- PROBLEM: Read the data below. Every line holding the string "build" must be copied.

- RECORD EXTRACTS:

........

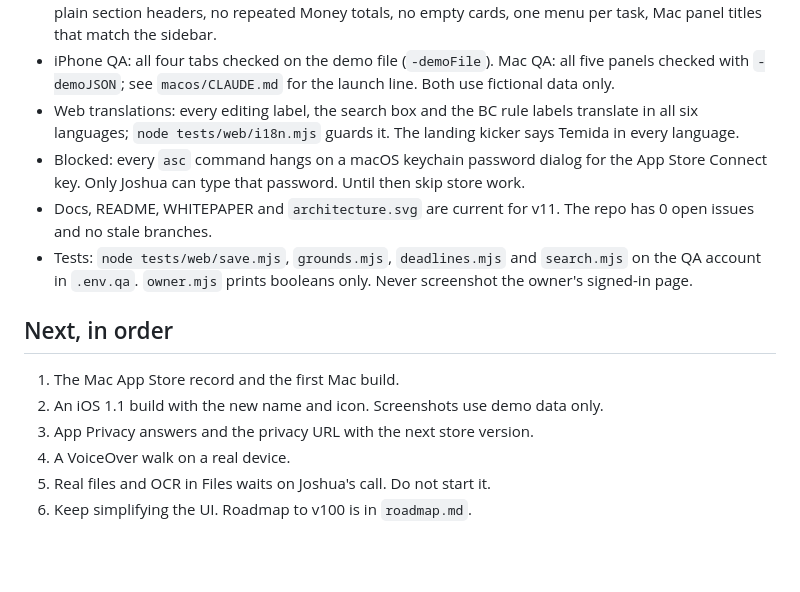
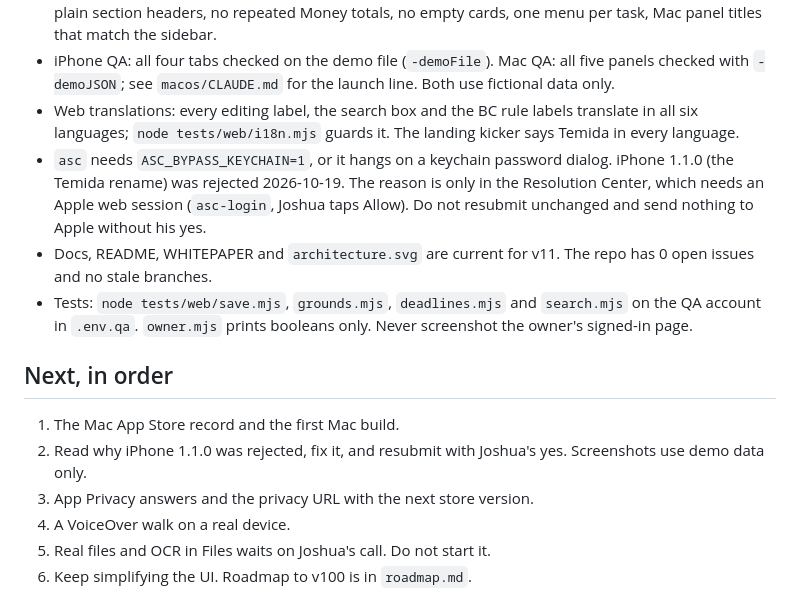
Before and after one commit to nulljosh/temida, a Markdown page: docs/LOOP-HANDOFF.md, the part around the change. Rendered like a GitHub page; blank space fills up the shorter version.

Commit message:
Loop handoff: asc keychain bypass, 1.1.0 rejected
Co-Authored-By: Claude Opus 5.5 <noreply@anthropic.com>
Claude-Session: https://claude.ai/code/session_01GLU25QMTcqr1nctvP6xqKr

```diff
--- a/docs/LOOP-HANDOFF.md
+++ b/docs/LOOP-HANDOFF.md
@@ -12,14 +12,14 @@ A `/loop` that moves Temida toward v100 one shippable step at a time. The landin
 - The declutter pass is done on every platform. Web: Edit and Remove show on hover or focus. Native: plain section headers, no repeated Money totals, no empty cards, one menu per task, Mac panel titles that match the sidebar.
 - iPhone QA: all four tabs checked on the demo file (`-demoFile`). Mac QA: all five panels checked with `-demoJSON`; see `macos/CLAUDE.md` for the launch line. Both use fictional data only.
 - Web translations: every editing label, the search box and the BC rule labels translate in all six languages; `node tests/web/i18n.mjs` guards it. The landing kicker says Temida in every language.
-- Blocked: every `asc` command hangs on a macOS keychain password dialog for the App Store Connect key. Only Joshua can type that password. Until then skip store work.
+- `asc` needs `ASC_BYPASS_KEYCHAIN=1`, or it hangs on a keychain password dialog. iPhone 1.1.0 (the Temida rename) was rejected 2026-10-19. The reason is only in the Resolution Center, which needs an Apple web session (`asc-login`, Joshua taps Allow). Do not resubmit unchanged and send nothing to Apple without his yes.
 - Docs, README, WHITEPAPER and `architecture.svg` are current for v11. The repo has 0 open issues and no stale branches.
 - Tests: `node tests/web/save.mjs`, `grounds.mjs`, `deadlines.mjs` and `search.mjs` on the QA account in `.env.qa`. `owner.mjs` prints booleans only. Never screenshot the owner's signed-in page.
 
 ## Next, in order
 
 1. The Mac App Store record and the first Mac build.
-2. An iOS 1.1 build with the new name and icon. Screenshots use demo data only.
+2. Read why iPhone 1.1.0 was rejected, fix it, and resubmit with Joshua's yes. Screenshots use demo data only.
 3. App Privacy answers and the privacy URL with the next store version.
 4. A VoiceOver walk on a real device.
 5. Real files and OCR in Files waits on Joshua's call. Do not start it.
```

........

- ANSWER BELOW:
 1. The Mac App Store record and the first Mac build.
-2. An iOS 1.1 build with the new name and icon. Screenshots use demo data only.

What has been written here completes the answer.